§ **Exercise objective**: Find the word "essay" in the data. Return every line where it appears.

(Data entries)
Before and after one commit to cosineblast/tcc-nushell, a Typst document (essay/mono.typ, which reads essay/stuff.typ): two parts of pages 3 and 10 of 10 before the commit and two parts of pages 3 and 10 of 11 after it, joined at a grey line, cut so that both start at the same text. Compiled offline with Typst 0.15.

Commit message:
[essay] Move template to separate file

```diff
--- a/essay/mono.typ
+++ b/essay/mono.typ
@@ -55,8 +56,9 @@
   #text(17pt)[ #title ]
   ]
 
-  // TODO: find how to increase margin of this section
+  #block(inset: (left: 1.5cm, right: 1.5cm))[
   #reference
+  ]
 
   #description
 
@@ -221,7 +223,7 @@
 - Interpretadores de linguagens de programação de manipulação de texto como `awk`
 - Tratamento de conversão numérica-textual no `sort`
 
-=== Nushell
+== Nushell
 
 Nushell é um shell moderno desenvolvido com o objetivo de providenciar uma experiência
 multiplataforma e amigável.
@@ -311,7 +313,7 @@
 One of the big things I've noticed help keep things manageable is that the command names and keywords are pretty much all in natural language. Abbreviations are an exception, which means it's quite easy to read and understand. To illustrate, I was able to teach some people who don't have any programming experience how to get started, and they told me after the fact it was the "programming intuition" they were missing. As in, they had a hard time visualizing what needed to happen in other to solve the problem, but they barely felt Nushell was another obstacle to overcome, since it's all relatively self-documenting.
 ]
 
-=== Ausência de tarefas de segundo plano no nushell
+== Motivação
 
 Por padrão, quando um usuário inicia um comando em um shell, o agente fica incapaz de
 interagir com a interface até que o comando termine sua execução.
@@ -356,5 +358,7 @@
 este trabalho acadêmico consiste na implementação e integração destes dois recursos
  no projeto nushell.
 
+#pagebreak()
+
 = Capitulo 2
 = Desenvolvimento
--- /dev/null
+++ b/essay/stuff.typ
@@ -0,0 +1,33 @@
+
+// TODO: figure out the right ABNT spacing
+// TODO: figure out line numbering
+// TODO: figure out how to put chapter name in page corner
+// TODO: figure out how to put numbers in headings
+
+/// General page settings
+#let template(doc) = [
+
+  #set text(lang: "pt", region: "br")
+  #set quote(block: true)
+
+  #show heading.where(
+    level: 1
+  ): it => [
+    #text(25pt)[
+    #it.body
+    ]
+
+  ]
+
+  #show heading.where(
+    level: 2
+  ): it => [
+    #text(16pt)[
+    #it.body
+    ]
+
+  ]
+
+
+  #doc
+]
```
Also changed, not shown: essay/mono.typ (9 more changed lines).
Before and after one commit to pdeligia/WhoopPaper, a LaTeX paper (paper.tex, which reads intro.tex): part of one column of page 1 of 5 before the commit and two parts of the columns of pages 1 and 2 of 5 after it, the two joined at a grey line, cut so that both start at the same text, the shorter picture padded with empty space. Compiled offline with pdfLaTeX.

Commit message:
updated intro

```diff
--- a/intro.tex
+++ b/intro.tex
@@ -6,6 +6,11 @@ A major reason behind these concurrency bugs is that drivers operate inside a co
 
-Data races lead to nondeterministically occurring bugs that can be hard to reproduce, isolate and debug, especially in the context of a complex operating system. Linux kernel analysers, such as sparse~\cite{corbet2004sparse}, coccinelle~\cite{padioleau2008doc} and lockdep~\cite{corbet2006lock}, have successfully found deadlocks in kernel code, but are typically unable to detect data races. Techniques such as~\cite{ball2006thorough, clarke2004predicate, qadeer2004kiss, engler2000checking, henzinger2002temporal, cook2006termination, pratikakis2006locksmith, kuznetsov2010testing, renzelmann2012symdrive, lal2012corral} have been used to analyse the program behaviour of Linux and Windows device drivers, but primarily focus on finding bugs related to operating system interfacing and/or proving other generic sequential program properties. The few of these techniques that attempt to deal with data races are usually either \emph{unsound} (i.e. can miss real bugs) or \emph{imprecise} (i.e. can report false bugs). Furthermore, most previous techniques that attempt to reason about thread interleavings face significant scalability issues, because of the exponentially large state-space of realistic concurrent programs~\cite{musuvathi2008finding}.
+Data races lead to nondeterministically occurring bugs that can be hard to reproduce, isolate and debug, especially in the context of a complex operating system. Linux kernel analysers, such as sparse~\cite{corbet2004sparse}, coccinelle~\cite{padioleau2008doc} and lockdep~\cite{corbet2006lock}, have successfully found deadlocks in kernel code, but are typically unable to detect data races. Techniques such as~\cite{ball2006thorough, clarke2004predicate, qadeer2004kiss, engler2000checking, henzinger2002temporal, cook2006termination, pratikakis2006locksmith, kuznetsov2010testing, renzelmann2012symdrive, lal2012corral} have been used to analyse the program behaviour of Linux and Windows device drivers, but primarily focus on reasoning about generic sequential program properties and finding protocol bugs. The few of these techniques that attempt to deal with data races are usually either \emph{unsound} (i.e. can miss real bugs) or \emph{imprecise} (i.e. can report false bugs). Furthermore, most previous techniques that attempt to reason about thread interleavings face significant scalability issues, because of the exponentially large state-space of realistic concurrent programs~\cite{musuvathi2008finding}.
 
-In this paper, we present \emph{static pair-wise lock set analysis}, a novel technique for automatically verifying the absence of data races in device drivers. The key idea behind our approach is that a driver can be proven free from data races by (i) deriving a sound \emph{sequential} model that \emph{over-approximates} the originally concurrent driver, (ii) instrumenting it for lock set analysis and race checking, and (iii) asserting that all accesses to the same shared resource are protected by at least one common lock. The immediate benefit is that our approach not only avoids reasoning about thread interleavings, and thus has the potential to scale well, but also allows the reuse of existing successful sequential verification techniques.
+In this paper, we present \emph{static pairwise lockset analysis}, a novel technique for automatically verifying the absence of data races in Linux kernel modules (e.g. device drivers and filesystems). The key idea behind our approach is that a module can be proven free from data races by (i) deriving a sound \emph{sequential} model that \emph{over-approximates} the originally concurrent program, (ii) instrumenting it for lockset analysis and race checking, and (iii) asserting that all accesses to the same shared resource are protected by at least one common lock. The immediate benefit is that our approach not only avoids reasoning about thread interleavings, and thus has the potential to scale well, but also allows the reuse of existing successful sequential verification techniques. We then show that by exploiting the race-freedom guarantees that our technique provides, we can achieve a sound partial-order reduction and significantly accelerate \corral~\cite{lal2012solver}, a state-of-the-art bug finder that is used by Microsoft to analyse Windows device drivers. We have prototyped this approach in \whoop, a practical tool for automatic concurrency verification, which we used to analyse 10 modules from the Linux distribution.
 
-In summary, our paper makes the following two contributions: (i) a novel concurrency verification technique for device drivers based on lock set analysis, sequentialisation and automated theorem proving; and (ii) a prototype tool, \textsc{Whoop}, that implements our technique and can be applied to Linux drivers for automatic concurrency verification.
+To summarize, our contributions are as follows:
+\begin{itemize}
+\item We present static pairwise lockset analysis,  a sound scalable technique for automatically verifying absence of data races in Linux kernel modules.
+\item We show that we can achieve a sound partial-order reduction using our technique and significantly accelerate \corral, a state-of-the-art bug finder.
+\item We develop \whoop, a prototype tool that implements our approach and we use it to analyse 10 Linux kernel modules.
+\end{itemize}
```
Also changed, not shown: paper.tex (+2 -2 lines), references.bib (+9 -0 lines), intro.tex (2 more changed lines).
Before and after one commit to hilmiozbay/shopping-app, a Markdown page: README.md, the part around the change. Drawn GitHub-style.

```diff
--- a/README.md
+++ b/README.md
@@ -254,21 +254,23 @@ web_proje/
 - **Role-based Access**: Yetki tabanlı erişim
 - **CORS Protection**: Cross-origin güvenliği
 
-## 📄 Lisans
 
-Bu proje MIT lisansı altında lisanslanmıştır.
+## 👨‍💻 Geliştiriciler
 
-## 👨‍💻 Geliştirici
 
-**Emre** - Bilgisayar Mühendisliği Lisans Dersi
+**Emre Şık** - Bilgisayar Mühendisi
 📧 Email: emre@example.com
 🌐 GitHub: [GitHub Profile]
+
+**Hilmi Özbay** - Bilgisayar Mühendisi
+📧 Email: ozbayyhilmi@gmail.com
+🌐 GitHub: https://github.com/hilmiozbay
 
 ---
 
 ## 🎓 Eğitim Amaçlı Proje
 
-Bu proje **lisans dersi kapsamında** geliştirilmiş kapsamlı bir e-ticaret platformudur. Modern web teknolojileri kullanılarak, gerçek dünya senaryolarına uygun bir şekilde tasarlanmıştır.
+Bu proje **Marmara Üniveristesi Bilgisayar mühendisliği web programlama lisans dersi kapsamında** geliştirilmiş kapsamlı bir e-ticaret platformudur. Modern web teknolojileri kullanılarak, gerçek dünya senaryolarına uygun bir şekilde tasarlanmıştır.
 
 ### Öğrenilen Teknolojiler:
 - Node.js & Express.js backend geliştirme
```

§ **Written solution**:
Before and after one commit to cosineblast/tcc-nushell, a Typst document (essay/mono.typ, which reads essay/stuff.typ): two parts of pages 3 and 10 of 10 before the commit and two parts of pages 3 and 10 of 11 after it, joined at a grey line, cut so that both start at the same text. Compiled offline with Typst 0.15.
[essay] Move template to separate file
--- a/essay/mono.typ
+++ b/essay/mono.typ
+++ b/essay/stuff.typ
Also changed, not shown: essay/mono.typ (9 more changed lines).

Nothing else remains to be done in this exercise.